“Since the believer’s sins have been paid for by Christ, any further self-punishment can actually be seen as a form of self-atonement, which is ultimately based on a rejection of the efficacy of Christ’s atoning death. From this perspective guilt feelings are seen as legalistic efforts to satisfy the demands of conscience apart from Christ. This perspective is supported not only by biblical teachings on justification and forgiveness but also by John’s explicit statement that ‘we shall know by this that we are of the truth, and shall assure our heart before him, in whatever our heart condemns us; for God is greater than our heart, and knows all things’ (1 John 3:19-20).
“Whereas punitive guilt feelings are a self-centered form of punishment designed to atone for one’s failures, constructive sorrow focuses on the damage done to others and the desire to make things right.
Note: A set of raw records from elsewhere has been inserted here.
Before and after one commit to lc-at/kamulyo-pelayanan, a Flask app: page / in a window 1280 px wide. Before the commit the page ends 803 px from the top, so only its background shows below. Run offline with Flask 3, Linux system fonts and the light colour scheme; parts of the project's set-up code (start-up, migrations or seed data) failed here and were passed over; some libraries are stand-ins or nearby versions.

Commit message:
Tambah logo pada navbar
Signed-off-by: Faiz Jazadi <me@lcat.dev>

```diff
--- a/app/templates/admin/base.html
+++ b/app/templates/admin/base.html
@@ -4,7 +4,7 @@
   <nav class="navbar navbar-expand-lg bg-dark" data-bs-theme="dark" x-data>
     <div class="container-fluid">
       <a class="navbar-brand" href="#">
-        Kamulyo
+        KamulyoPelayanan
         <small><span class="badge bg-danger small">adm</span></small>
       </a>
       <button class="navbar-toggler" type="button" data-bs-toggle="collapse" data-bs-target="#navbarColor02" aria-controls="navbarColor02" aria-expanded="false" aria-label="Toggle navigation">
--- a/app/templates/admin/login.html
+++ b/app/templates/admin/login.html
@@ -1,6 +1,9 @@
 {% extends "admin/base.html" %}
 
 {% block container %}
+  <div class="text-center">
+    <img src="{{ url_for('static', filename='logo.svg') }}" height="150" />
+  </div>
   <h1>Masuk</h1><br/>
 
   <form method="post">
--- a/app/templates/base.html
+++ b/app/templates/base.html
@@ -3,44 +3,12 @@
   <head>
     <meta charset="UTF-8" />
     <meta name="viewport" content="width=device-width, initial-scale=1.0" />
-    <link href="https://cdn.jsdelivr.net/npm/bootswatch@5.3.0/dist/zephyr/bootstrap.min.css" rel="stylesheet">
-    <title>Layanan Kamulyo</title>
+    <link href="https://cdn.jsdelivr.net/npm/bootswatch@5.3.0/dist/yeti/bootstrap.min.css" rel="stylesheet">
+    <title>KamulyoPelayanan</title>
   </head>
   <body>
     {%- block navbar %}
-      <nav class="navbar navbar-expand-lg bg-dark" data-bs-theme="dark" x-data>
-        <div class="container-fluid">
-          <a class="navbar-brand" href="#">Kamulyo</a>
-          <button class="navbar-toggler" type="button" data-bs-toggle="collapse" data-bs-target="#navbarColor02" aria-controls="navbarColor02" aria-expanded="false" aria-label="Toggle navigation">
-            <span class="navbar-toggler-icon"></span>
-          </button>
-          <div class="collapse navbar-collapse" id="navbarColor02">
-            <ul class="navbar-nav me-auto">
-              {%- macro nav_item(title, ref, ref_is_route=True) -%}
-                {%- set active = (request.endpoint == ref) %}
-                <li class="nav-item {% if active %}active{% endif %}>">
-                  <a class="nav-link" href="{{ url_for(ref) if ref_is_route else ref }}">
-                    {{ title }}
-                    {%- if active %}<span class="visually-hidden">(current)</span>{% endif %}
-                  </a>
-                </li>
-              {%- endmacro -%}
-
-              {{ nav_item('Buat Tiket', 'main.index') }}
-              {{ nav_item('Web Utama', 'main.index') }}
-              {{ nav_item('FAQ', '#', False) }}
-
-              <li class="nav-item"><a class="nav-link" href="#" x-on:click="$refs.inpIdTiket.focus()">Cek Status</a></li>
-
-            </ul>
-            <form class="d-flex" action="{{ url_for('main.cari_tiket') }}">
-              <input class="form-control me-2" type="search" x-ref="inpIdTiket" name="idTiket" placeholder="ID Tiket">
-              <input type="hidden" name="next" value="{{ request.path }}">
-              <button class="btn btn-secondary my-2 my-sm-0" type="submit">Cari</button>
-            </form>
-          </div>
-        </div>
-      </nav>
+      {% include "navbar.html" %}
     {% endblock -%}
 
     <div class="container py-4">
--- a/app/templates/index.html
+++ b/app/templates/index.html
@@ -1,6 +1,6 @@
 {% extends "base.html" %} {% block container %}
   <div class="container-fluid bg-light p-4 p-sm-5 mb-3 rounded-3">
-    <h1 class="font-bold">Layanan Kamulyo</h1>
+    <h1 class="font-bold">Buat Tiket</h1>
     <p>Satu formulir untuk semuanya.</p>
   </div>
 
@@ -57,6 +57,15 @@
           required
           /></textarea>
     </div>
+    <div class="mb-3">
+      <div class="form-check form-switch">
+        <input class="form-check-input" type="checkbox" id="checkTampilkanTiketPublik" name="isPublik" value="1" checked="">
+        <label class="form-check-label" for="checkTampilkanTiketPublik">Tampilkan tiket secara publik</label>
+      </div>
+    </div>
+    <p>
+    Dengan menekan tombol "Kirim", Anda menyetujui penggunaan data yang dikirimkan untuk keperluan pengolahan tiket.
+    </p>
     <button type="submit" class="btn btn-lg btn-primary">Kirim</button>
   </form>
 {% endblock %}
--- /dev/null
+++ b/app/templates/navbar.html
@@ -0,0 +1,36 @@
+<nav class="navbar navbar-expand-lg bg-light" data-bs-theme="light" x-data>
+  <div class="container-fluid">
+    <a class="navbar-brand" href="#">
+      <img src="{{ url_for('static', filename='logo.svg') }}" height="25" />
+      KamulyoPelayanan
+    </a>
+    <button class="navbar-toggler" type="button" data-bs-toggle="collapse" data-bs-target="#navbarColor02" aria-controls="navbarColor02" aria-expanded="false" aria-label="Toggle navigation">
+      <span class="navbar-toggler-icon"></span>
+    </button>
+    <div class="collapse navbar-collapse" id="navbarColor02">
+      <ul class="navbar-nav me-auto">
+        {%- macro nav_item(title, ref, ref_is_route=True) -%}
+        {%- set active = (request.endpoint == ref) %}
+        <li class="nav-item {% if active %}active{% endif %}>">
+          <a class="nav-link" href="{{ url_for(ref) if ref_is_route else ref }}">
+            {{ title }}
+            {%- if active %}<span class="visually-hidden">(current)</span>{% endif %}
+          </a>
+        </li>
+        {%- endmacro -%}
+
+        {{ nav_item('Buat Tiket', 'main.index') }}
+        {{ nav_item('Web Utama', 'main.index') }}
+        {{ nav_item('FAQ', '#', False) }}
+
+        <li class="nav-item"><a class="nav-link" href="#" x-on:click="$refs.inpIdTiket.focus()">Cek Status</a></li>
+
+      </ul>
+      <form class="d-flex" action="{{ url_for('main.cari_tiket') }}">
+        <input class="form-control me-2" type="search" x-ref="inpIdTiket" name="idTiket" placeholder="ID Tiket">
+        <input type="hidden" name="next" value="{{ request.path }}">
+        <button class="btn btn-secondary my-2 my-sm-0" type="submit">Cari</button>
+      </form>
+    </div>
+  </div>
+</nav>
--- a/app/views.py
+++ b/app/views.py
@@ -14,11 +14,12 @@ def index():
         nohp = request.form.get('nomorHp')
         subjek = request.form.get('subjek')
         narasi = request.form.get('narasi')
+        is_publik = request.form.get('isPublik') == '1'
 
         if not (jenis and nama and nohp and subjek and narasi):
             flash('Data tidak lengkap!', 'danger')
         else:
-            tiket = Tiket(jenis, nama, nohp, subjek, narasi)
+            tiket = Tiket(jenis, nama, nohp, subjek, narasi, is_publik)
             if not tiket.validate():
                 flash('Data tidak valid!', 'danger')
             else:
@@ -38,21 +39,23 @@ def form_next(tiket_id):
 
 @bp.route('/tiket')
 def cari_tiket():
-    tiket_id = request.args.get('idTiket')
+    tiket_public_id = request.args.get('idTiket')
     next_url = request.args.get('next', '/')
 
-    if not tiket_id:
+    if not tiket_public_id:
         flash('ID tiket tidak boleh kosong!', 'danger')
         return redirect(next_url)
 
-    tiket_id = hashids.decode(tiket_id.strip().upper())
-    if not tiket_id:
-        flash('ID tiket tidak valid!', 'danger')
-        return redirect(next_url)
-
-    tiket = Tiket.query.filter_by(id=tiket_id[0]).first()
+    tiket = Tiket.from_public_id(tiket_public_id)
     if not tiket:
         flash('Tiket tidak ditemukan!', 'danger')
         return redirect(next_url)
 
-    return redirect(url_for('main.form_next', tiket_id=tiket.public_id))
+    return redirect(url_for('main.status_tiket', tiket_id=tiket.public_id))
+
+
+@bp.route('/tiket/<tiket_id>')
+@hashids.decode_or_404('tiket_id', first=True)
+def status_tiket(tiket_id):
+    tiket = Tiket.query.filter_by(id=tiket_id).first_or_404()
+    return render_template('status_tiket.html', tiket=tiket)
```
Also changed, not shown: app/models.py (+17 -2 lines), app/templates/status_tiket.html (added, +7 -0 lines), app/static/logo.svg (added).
Feelings of guilt are focused more on past failures, whereas constructive sorrow is oriented toward future changes. And feelings of guilt are based on anger, whereas constructive sorrow is motivated by love. Paul wrote of this type of motivation when he spoke of the sorrow that is according to the will of God ‘that produces repentance without regret in contrast to the sorrow of the world that produces death’ (2 Cor. 7:8-10).
“For Christians this constructive sorrow (or true guilt) is encouraged by God’s loving care and provision. Before Paul wrote of a godly or constructive sorrow in 2 Corinthians 7:8-10, he reminded the Corinthians of a number of God’s Old Testament promises (2 Cor. 6:16-18) and then wrote, ‘Therefore, having these promises, beloved, let us cleanse ourselves from all defilement of flesh and spirit, perfecting holiness in the fear of God’ (2 Cor. 7:1). His appeal was not to avoid the pain of guilty condemnation, since that issue was already settled. Instead it was to respond in love to the work of God. It is this positive motivation that is the biblical alternative to guilt feelings.”